### RECORDED DATA ###

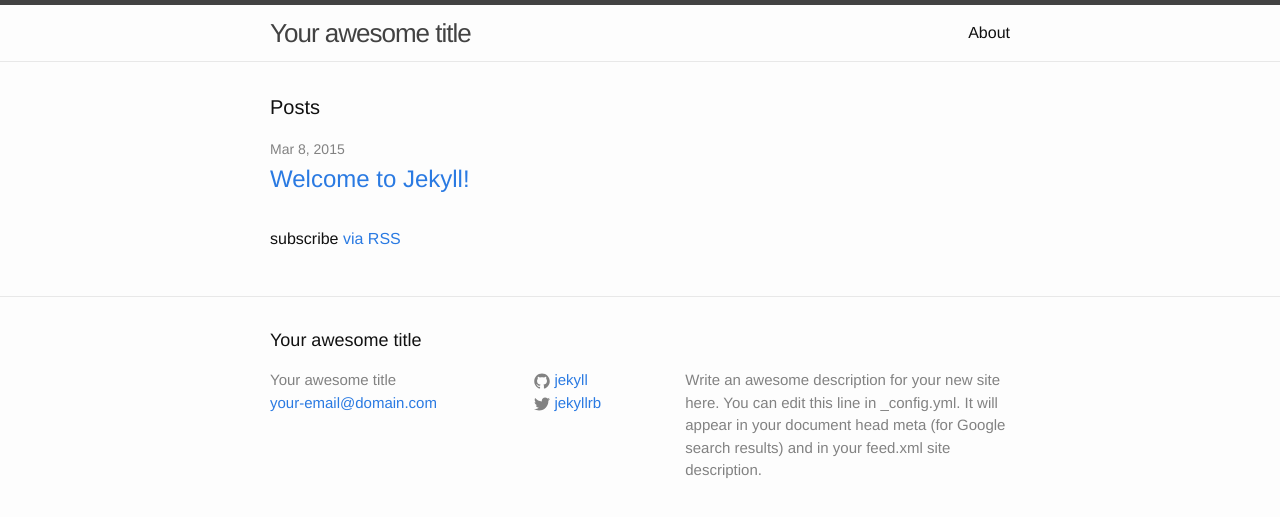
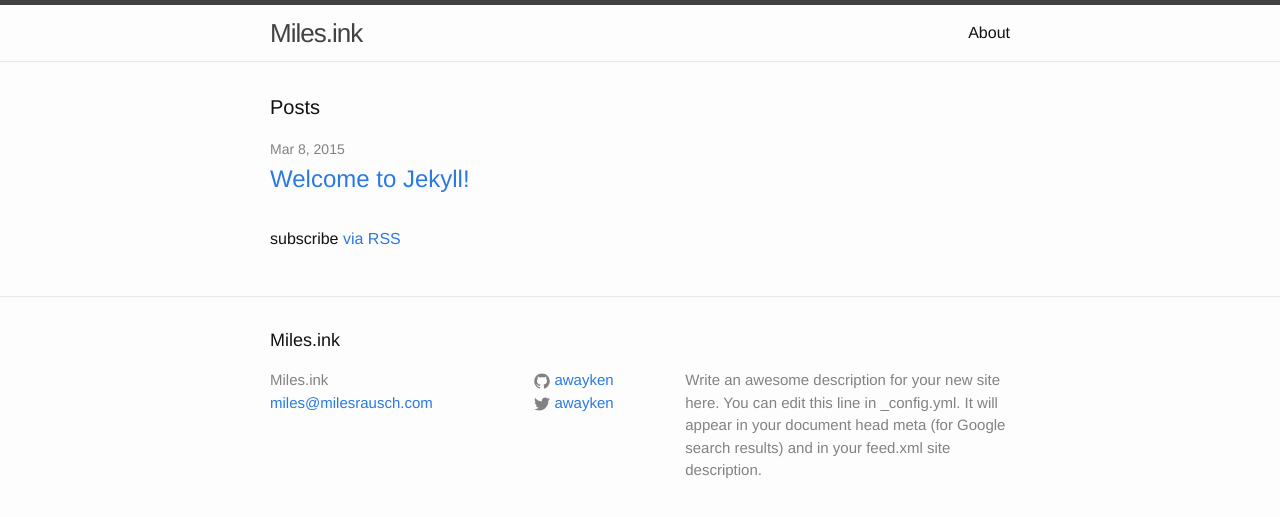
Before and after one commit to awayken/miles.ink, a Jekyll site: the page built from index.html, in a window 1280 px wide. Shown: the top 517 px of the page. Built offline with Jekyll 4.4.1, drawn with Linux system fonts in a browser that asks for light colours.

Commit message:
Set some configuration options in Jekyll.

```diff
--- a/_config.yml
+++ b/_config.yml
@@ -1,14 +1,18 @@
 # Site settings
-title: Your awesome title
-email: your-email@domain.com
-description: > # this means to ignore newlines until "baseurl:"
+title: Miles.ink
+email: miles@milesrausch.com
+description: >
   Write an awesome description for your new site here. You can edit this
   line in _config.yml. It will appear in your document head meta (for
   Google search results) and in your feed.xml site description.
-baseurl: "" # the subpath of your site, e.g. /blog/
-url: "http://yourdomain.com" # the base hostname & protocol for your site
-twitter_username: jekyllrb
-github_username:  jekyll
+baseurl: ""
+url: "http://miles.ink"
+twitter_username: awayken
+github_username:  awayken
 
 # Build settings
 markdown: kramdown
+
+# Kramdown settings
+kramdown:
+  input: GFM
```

###

Check each line of the entries for the string "settings". Copy the lines that have it.

 # Site settings
 # Build settings
+# Kramdown settings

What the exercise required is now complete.